Salva Rasool's art works blends the world of colours with calligraphy
Calligraphy is of great import to Islamic art. Islam has for long used it as a form of religious expression but the style is evolving with the times. Artist Salva Rasool has created abstract Arabic art, which borrows from the rich Indian heritage and blends easily with contemporary flavours. Her solo show at the IndiaHabitat Centre called “Elahiya: Divine Words”, began on the 16th of this month and is on display till December 20. “When we were young, my father was very keen for us to learn Arabic. So I learnt Arabic as a child from a teacher,” says the artist, who received her formal education in art from Sir J.J. School of Arts, Mumbai and specialised in typography as a subject. Further, she did extensive research in the Arabic script by studying various traditional scripts. Presenting traditional works in a stylised contemporary manner is what distinctly identifies her work. “My style is fusion. I combine modern and traditional techniques to produce interesting forms of art,” states Salva.

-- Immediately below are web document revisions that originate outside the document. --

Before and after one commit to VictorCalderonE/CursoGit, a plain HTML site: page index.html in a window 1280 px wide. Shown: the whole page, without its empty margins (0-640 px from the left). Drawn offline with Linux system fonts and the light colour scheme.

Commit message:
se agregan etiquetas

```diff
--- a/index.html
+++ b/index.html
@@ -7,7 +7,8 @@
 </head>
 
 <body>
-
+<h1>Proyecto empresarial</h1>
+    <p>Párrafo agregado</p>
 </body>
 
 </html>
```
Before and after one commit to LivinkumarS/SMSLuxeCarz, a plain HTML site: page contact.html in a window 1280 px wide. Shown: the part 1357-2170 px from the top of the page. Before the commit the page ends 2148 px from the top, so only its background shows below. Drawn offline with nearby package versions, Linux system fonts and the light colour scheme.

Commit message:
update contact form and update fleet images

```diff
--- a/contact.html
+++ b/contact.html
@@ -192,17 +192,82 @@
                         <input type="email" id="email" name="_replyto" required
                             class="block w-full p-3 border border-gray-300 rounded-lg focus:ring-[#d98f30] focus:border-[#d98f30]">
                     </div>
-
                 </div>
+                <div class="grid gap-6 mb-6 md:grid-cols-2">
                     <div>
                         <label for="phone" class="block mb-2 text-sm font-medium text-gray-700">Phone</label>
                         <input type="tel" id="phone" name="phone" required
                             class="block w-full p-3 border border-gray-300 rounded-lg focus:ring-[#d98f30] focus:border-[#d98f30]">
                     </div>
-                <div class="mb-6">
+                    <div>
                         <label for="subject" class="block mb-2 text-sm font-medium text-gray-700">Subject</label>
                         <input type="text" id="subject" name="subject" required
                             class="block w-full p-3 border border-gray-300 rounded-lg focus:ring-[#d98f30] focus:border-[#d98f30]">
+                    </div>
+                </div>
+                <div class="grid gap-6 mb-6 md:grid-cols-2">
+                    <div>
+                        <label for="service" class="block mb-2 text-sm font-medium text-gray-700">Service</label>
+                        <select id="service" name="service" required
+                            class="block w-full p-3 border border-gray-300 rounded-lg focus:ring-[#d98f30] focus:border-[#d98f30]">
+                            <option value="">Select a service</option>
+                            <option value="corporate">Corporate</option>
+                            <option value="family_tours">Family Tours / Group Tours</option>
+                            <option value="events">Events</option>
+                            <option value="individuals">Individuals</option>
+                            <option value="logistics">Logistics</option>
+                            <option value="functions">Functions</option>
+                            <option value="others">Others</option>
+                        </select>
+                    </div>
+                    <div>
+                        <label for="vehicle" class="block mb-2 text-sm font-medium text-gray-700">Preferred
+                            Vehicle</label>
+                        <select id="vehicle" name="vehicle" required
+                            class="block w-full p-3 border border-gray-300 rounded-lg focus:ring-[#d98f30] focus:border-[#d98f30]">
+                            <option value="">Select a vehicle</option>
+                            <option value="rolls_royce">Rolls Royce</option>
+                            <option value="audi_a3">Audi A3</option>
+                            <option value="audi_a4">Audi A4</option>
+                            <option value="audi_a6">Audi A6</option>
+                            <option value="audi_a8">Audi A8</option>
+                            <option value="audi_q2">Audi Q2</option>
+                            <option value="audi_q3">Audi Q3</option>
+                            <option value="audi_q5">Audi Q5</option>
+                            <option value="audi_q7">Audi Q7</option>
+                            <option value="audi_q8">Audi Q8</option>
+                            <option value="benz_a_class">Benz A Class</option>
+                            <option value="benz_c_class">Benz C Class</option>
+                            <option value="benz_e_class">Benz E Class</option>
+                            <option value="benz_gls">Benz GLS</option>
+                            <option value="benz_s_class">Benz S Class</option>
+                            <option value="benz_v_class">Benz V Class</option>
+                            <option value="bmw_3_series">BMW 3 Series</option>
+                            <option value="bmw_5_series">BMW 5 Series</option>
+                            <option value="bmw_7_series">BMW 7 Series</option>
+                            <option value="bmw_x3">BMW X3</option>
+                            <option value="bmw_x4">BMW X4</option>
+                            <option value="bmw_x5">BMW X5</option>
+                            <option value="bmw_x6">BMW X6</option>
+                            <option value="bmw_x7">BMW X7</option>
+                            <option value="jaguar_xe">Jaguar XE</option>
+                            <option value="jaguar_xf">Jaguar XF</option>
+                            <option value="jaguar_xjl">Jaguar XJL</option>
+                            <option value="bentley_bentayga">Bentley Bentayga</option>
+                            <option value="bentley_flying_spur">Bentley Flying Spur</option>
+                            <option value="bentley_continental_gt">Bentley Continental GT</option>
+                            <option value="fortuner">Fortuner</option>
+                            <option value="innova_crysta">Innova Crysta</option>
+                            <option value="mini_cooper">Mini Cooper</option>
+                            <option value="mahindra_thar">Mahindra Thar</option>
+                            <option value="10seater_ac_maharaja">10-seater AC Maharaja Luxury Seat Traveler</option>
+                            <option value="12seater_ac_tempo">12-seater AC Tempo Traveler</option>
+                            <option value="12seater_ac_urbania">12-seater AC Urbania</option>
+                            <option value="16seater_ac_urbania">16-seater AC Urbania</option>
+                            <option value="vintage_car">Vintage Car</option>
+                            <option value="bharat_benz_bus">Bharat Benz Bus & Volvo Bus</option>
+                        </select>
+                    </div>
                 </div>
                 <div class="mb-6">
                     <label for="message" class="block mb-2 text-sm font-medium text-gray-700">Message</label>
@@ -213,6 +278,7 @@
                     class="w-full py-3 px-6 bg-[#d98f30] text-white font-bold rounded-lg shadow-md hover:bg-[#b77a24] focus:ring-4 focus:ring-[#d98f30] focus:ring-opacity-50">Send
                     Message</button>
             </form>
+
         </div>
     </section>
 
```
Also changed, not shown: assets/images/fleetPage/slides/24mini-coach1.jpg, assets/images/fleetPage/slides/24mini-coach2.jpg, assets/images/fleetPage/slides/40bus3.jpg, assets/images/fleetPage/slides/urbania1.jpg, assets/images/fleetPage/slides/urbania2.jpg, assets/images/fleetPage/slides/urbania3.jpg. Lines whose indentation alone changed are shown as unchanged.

Rich textures and a colour palette with warm earthy tones is an important element of her work.
On the scope of experimentation, the form allows, the artist says, “I belong to no particular school of calligraphy. The best part about it is that it can be moulded into so many different styles, the letters can be entangled or can be formed in a circle ands so on. So you can actually play around with the letters to create distinct styles.” She has started creating her own fonts and styles of writing.
Elaborating on different scripts, she notes, “‘Kufic' is a cleaner, more geometric style and is marked by a lot of corners. While ‘Nash' or ‘Naskhi' is more slender and supple without any particular emphasis and is highly readable and ‘Tulut' is a more monumental style, with elongated verticals. So every font has its own unique identity.”
The scene of calligraphy, she says, offers some hope.
“There are some very good calligraphers in India, especially in the Devanagari script, for example Achyut Palav, who is a world renowned calligrapher.”
Much of her work is derived from the sacred Quranic texts.
“The words in the Quran are extremely beautiful and universal. They become all the more significant in today's stressful life. In one of the paintings there is a verse which translates to ‘which of the bounties of the Lord can you deny?' When you combine such verses with art, the artwork becomes even more aesthetically appealing.”
(The exhibition is on at India Habitat Centre, Lodi Road, till December 20)